Work order:
When the word "tracks" appears in a line of the data below, list that line.

*** Records supplied Section Begins ***

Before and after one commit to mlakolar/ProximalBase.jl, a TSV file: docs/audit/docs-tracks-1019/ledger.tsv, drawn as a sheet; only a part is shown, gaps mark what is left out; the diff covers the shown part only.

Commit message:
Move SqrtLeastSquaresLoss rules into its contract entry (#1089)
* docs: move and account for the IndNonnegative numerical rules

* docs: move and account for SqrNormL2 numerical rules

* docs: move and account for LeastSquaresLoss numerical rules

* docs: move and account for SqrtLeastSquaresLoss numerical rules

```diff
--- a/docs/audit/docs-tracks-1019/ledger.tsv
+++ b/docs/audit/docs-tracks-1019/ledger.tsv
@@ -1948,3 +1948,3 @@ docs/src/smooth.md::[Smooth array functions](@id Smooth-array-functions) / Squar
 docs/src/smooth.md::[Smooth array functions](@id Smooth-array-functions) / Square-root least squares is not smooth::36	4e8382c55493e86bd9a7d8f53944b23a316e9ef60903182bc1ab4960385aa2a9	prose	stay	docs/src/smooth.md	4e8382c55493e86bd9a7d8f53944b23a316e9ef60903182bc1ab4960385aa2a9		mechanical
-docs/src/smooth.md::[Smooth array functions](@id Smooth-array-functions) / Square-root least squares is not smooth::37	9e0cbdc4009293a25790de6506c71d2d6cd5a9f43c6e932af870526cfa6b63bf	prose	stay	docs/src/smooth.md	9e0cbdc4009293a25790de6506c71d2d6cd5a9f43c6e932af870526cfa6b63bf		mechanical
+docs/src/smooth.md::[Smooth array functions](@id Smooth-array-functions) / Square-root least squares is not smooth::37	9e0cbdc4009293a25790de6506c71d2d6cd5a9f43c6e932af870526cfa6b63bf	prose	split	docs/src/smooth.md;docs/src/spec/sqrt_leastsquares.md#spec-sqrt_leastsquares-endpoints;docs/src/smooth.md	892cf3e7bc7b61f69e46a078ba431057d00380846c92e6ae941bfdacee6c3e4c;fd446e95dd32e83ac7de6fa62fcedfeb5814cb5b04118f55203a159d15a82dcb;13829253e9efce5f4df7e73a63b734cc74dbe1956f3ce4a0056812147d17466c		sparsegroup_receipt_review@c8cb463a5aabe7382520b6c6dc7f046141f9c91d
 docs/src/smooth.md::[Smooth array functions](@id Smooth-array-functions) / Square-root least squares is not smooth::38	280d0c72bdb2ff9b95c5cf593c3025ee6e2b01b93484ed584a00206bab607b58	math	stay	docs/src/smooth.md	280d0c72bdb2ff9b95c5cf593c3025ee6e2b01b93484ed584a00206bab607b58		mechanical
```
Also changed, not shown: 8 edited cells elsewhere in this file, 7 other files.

*** Records supplied Section Ends ***

Exercise solution:
Before and after one commit to mlakolar/ProximalBase.jl, a TSV file: docs/audit/docs-tracks-1019/ledger.tsv, drawn as a sheet; only a part is shown, gaps mark what is left out; the diff covers the shown part only.
--- a/docs/audit/docs-tracks-1019/ledger.tsv
+++ b/docs/audit/docs-tracks-1019/ledger.tsv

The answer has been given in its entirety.